How To: Place the bolster across your sticky mat and place your sitting bones on the front edge. Straighten your left leg. Bend your right knee and place your right heel on the front of the bolster in front of your right sitting bone. Make sure that you have at least 6 inches of space between the inside of your right foot and your left leg.
Clasp both hands around your front knee and lengthen your spine. Now, inhale and reach your right arm toward the ceiling. Exhale, and reach your arm forward to the inside of your right knee. Bend your elbow and wrap your arm around the front of your shin. Reach your left arm behind you and hold your left wrist with your right hand. If you can’t join your hands behind your back, use a strap to bridge the gap between your hands.
Once you are in the posture, shift your attention to the Bakasana-like actions. In Bakasana, you slide your upper arms down the front of your shins, squeeze your inner legs firmly into your outer arms, and spread your upper back and shoulder blades. So, work your right arm a little lower and press it firmly against the front of your shin. At the same time, strongly adduct, or squeeze, your right shin against your arm and allow your entire spine to slightly round forward. Feel your upper back broaden as your shoulder blades spread away from your spine. Take 5 or 6 deep breaths into the back of your heart and lungs before coming out of the pose. Take your second side.
Bakasana on Block with Blankets (Crane Pose)
Propping: Squat on a block with a blanket or two placed on your mat in front of you.
Why This Works: Squatting on a block elevates your feet and hips. If you are like most people, this will make it easier to work your shins up your arms toward your armpits. In the event of a crash landing, a blanket or two will soften the experience.
How To: Place a block in the middle of your mat and a folded blanket or two across the front of the mat. Squat on top of the block with the insides of your feet touching and your heels lifted. Separate your knees slightly wider than your shoulders. With your hands on the floor a few inches in front of you, fold your torso forward, bend your elbows, and slide the back of your upper arms down the front of your shins. Root down through the base of your fingers and lean forward until your forearms are vertical. The weight of your body will naturally shift from your feet to your hands.

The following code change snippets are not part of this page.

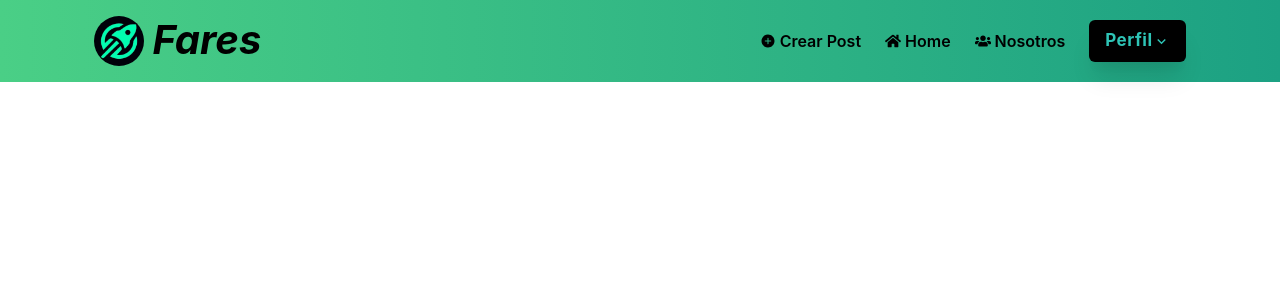
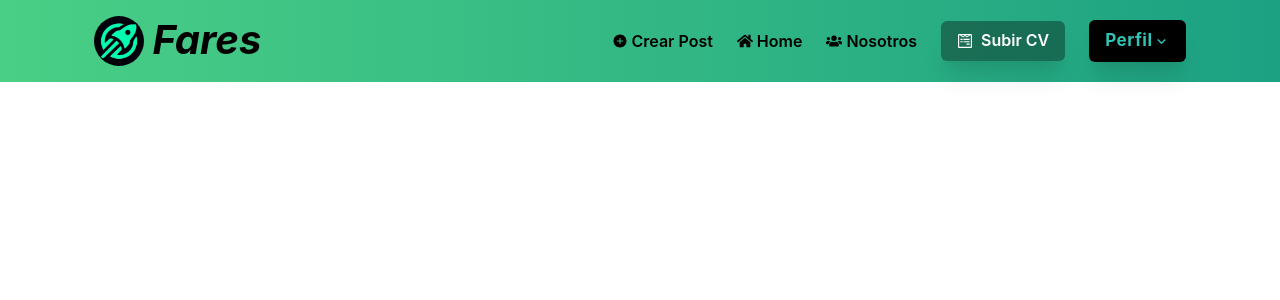
Before and after one commit to MauroGGutierrez/creando-login-with-leandro, a React (Create React App) app: page / in a window 1280 px wide. Shown: the top 300 px of the page. Built offline with nearby package versions, Linux system fonts and the light colour scheme.

Commit message:
haciendo el navbar

```diff
--- a/src/NavbarAdmin.js
+++ b/src/NavbarAdmin.js
@@ -1,8 +1,9 @@
 import { ChevronDownIcon, SettingsIcon, InfoIcon } from "@chakra-ui/icons";
-import { FaCamera, FaHome, FaUsers } from "react-icons/fa";
+import { FaCamera, FaHome, FaUsers, FaWpforms } from "react-icons/fa";
 import { IoIosAddCircle } from "react-icons/io";
 import {
   Box,
+  Button,
   Container,
   Flex,
   Heading,
@@ -81,6 +82,13 @@ const NavbarAdmin = () => {
               <FaUsers />
               Nosotros
             </Link>
+            <Button
+              leftIcon={<FaWpforms />}
+              colorScheme="blackAlpha"
+              boxShadow="xl"
+            >
+              Subir CV
+            </Button>
             <Menu closeOnBlur>
               <MenuButton
                 p={"8px 16px"}
```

Once your toes have lifted away from the block and you’ve taken flight, it’s time to re-create the actions that you learned in Malasana and Marichyasana I. Press firmly into the floor with your hands and encourage your upper back to round toward the ceiling. Your shoulder blades will move away from the spine, spreading outward like wings. One way to facilitate this is to imagine that you are opening the back of your heart and lungs instead of the front.
Squeeze your legs strongly into your outer arms—just as you did in Marichyasana I. This action helps carry the weight of your pelvis and distributes the work of the posture more evenly. Feel the coordinated actions of the arms, shoulder blades, upper back, and legs as you breathe smoothly. After a few breaths, lower your feet back to the block and rest for a few moments before repeating the pose 2 or 3 times.
Jason Crandell teaches alignment-based vinyasa yoga workshops and teacher trainings around the world.